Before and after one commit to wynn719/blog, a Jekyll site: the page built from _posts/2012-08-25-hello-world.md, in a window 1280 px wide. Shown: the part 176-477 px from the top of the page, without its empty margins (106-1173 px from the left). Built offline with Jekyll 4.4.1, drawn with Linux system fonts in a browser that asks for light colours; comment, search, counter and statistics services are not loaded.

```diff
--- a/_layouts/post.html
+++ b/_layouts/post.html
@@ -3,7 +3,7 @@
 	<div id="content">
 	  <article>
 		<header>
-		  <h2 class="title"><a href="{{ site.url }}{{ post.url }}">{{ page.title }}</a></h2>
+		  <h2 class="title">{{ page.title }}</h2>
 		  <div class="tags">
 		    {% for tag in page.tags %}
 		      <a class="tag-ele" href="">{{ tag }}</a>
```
========================
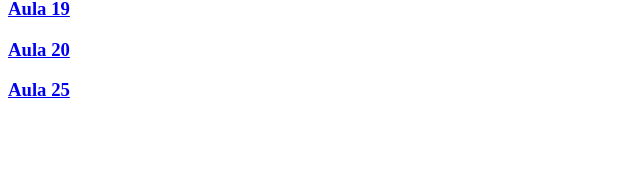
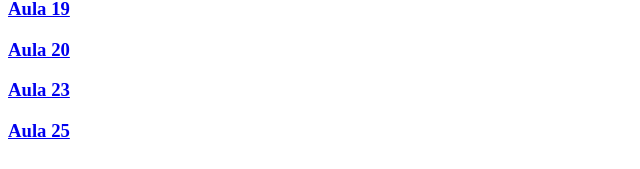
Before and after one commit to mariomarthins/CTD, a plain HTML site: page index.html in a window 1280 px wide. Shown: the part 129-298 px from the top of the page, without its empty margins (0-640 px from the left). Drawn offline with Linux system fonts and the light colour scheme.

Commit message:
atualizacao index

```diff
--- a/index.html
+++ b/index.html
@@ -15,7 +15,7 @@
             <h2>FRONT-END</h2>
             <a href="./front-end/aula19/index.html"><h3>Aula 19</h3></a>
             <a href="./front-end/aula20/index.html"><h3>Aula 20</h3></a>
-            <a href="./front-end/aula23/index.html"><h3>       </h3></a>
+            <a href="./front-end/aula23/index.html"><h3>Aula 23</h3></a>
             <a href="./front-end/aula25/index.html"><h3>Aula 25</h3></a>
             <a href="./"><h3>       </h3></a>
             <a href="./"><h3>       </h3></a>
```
========================
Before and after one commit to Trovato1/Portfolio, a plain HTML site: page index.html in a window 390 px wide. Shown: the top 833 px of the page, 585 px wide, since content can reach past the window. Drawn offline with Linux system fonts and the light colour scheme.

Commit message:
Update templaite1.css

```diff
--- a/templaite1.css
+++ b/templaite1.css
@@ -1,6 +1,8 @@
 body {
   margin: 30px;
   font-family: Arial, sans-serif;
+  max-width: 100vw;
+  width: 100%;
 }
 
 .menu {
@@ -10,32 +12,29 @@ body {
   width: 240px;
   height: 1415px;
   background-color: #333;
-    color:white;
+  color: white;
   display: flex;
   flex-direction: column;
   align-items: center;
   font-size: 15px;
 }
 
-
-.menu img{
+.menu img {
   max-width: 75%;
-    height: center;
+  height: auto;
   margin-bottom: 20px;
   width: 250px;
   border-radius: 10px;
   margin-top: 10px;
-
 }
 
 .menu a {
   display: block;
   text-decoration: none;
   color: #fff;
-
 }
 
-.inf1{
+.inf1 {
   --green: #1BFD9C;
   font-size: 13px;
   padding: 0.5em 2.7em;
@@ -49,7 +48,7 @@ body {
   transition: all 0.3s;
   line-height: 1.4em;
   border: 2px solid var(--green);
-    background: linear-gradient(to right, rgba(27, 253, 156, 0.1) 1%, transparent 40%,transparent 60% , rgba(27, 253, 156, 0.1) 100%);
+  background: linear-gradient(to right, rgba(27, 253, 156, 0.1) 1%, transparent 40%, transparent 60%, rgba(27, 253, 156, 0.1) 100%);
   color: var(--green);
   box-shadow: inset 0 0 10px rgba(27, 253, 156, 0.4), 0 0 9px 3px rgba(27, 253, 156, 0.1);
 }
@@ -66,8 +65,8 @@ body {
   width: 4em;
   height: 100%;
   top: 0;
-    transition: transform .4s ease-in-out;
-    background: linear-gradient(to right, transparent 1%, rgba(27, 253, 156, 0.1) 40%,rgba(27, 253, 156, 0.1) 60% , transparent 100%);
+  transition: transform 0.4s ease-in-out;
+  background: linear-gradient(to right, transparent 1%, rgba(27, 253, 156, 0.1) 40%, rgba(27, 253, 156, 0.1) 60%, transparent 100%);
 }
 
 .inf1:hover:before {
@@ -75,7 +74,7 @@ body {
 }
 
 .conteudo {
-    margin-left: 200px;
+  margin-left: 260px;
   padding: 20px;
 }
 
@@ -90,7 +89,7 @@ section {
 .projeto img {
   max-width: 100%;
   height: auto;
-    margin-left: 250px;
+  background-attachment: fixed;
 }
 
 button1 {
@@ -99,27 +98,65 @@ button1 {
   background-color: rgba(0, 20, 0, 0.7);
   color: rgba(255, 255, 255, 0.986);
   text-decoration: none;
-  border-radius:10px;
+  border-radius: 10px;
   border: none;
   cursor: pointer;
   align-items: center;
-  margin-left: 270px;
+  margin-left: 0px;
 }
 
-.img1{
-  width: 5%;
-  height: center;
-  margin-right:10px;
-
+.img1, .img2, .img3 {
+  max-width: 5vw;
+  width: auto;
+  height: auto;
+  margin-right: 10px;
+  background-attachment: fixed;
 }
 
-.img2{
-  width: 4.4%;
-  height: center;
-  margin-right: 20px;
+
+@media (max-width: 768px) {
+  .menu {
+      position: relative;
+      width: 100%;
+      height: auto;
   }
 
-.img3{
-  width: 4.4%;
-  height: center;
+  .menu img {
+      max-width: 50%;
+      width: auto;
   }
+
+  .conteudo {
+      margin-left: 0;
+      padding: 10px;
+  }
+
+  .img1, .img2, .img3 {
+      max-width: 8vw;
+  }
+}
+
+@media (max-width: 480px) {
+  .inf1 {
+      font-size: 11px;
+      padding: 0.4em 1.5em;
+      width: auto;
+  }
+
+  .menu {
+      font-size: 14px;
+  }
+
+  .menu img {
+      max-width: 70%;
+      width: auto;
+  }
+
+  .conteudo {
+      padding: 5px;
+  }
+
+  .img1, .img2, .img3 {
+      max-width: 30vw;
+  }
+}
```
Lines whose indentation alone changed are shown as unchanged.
========================
# WORK REQUIRED:
Count the lines of these entries that hold the string "transform", and give only that number.

# RESULT OF THIS TASK:
2